What you have to do
Only the words of the entries are wanted, repeated exactly and without images.

=== Begin Enclosure ===

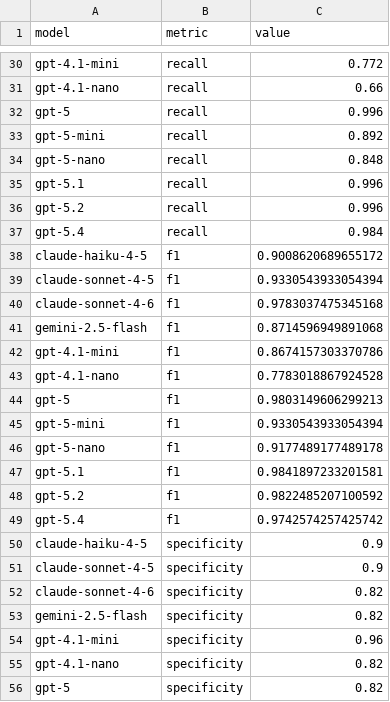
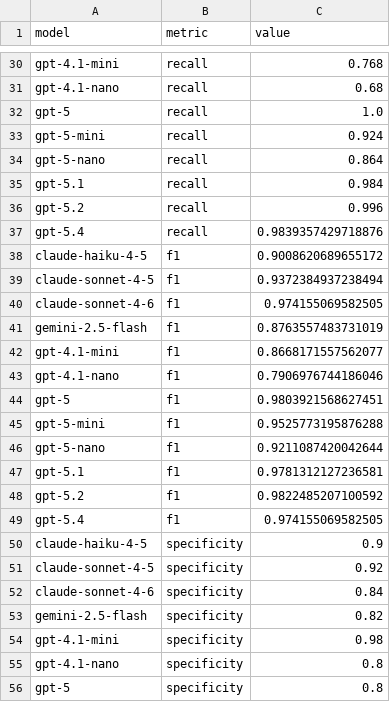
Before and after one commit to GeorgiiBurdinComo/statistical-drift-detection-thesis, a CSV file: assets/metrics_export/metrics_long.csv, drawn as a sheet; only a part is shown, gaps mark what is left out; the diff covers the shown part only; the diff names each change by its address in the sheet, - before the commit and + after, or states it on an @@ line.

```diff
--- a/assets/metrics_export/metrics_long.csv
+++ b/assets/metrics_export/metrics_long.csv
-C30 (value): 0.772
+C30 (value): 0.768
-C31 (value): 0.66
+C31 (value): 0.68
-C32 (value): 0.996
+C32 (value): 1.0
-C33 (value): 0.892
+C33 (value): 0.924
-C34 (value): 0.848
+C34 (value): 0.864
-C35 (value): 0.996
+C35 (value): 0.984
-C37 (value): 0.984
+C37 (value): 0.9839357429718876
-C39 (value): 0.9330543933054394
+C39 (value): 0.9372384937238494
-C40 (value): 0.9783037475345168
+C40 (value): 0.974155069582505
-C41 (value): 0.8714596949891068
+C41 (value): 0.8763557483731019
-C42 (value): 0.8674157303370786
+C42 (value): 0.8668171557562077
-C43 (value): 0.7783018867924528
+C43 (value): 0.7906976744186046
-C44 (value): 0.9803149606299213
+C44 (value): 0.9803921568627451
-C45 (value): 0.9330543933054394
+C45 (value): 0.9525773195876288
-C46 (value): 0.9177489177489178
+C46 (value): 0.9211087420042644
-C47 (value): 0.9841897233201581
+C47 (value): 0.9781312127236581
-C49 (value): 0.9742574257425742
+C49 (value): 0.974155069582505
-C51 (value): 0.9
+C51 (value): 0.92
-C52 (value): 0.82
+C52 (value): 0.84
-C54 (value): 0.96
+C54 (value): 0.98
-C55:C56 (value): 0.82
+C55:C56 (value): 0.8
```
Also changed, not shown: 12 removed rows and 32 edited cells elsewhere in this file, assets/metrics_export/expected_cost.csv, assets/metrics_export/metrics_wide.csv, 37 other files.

=== End Enclosure ===

Response to this exercise
Before and after one commit to GeorgiiBurdinComo/statistical-drift-detection-thesis, a CSV file: assets/metrics_export/metrics_long.csv, drawn as a sheet; only a part is shown, gaps mark what is left out; the diff covers the shown part only; the diff names each change by its address in the sheet, - before the commit and + after, or states it on an @@ line.

```diff
--- a/assets/metrics_export/metrics_long.csv
+++ b/assets/metrics_export/metrics_long.csv
-C30 (value): 0.772
+C30 (value): 0.768
-C31 (value): 0.66
+C31 (value): 0.68
-C32 (value): 0.996
+C32 (value): 1.0
-C33 (value): 0.892
+C33 (value): 0.924
-C34 (value): 0.848
+C34 (value): 0.864
-C35 (value): 0.996
+C35 (value): 0.984
-C37 (value): 0.984
+C37 (value): 0.9839357429718876
-C39 (value): 0.9330543933054394
+C39 (value): 0.9372384937238494
-C40 (value): 0.9783037475345168
+C40 (value): 0.974155069582505
-C41 (value): 0.8714596949891068
+C41 (value): 0.8763557483731019
-C42 (value): 0.8674157303370786
+C42 (value): 0.8668171557562077
-C43 (value): 0.7783018867924528
+C43 (value): 0.7906976744186046
-C44 (value): 0.9803149606299213
+C44 (value): 0.9803921568627451
-C45 (value): 0.9330543933054394
+C45 (value): 0.9525773195876288
-C46 (value): 0.9177489177489178
+C46 (value): 0.9211087420042644
-C47 (value): 0.9841897233201581
+C47 (value): 0.9781312127236581
-C49 (value): 0.9742574257425742
+C49 (value): 0.974155069582505
-C51 (value): 0.9
+C51 (value): 0.92
-C52 (value): 0.82
+C52 (value): 0.84
-C54 (value): 0.96
+C54 (value): 0.98
-C55:C56 (value): 0.82
+C55:C56 (value): 0.8
```
Also changed, not shown: 12 removed rows and 32 edited cells elsewhere in this file, assets/metrics_export/expected_cost.csv, assets/metrics_export/metrics_wide.csv, 37 other files.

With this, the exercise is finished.